Front-end code change data:
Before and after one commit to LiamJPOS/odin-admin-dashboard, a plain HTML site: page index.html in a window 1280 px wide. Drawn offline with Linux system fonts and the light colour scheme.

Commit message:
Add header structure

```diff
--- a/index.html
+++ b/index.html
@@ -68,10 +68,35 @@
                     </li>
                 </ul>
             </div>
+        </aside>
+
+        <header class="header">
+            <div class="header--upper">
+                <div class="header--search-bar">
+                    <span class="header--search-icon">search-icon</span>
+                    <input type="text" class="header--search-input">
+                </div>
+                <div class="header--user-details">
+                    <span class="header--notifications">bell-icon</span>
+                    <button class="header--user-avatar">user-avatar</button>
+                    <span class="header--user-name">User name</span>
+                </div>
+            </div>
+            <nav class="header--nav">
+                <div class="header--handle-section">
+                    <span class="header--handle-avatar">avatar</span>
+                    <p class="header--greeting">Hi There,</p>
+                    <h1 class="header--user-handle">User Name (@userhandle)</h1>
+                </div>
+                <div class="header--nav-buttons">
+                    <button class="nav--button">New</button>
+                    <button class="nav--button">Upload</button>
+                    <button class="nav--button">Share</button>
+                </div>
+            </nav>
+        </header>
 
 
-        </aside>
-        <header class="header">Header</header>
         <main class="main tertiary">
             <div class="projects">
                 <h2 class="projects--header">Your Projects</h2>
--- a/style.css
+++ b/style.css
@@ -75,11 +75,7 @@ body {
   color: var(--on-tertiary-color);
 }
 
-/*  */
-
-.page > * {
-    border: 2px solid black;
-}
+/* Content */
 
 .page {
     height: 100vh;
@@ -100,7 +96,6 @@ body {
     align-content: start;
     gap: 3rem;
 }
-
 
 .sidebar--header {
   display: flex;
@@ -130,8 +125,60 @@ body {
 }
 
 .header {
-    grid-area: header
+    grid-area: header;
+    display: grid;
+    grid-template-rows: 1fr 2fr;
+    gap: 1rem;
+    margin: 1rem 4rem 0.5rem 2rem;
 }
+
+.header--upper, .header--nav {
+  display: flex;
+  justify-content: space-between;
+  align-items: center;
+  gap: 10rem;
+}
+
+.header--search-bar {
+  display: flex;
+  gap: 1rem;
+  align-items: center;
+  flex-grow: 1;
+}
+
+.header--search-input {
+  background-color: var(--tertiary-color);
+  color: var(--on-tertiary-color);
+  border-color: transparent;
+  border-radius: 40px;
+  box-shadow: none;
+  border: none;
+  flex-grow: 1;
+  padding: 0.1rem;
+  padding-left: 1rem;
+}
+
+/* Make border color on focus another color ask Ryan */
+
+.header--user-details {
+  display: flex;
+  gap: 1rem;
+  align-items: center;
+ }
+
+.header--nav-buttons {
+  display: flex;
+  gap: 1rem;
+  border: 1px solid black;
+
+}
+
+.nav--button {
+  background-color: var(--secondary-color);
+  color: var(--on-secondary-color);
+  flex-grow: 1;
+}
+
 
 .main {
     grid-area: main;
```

• **What you need to do**
Write out every entry again exactly, please, with nothing missing.

• **Solution below**
Before and after one commit to LiamJPOS/odin-admin-dashboard, a plain HTML site: page index.html in a window 1280 px wide. Drawn offline with Linux system fonts and the light colour scheme.

Commit message:
Add header structure

```diff
--- a/index.html
+++ b/index.html
@@ -68,10 +68,35 @@
                     </li>
                 </ul>
             </div>
+        </aside>
+
+        <header class="header">
+            <div class="header--upper">
+                <div class="header--search-bar">
+                    <span class="header--search-icon">search-icon</span>
+                    <input type="text" class="header--search-input">
+                </div>
+                <div class="header--user-details">
+                    <span class="header--notifications">bell-icon</span>
+                    <button class="header--user-avatar">user-avatar</button>
+                    <span class="header--user-name">User name</span>
+                </div>
+            </div>
+            <nav class="header--nav">
+                <div class="header--handle-section">
+                    <span class="header--handle-avatar">avatar</span>
+                    <p class="header--greeting">Hi There,</p>
+                    <h1 class="header--user-handle">User Name (@userhandle)</h1>
+                </div>
+                <div class="header--nav-buttons">
+                    <button class="nav--button">New</button>
+                    <button class="nav--button">Upload</button>
+                    <button class="nav--button">Share</button>
+                </div>
+            </nav>
+        </header>
 
 
-        </aside>
-        <header class="header">Header</header>
         <main class="main tertiary">
             <div class="projects">
                 <h2 class="projects--header">Your Projects</h2>
--- a/style.css
+++ b/style.css
@@ -75,11 +75,7 @@ body {
   color: var(--on-tertiary-color);
 }
 
-/*  */
-
-.page > * {
-    border: 2px solid black;
-}
+/* Content */
 
 .page {
     height: 100vh;
@@ -100,7 +96,6 @@ body {
     align-content: start;
     gap: 3rem;
 }
-
 
 .sidebar--header {
   display: flex;
@@ -130,8 +125,60 @@ body {
 }
 
 .header {
-    grid-area: header
+    grid-area: header;
+    display: grid;
+    grid-template-rows: 1fr 2fr;
+    gap: 1rem;
+    margin: 1rem 4rem 0.5rem 2rem;
 }
+
+.header--upper, .header--nav {
+  display: flex;
+  justify-content: space-between;
+  align-items: center;
+  gap: 10rem;
+}
+
+.header--search-bar {
+  display: flex;
+  gap: 1rem;
+  align-items: center;
+  flex-grow: 1;
+}
+
+.header--search-input {
+  background-color: var(--tertiary-color);
+  color: var(--on-tertiary-color);
+  border-color: transparent;
+  border-radius: 40px;
+  box-shadow: none;
+  border: none;
+  flex-grow: 1;
+  padding: 0.1rem;
+  padding-left: 1rem;
+}
+
+/* Make border color on focus another color ask Ryan */
+
+.header--user-details {
+  display: flex;
+  gap: 1rem;
+  align-items: center;
+ }
+
+.header--nav-buttons {
+  display: flex;
+  gap: 1rem;
+  border: 1px solid black;
+
+}
+
+.nav--button {
+  background-color: var(--secondary-color);
+  color: var(--on-secondary-color);
+  flex-grow: 1;
+}
+
 
 .main {
     grid-area: main;
```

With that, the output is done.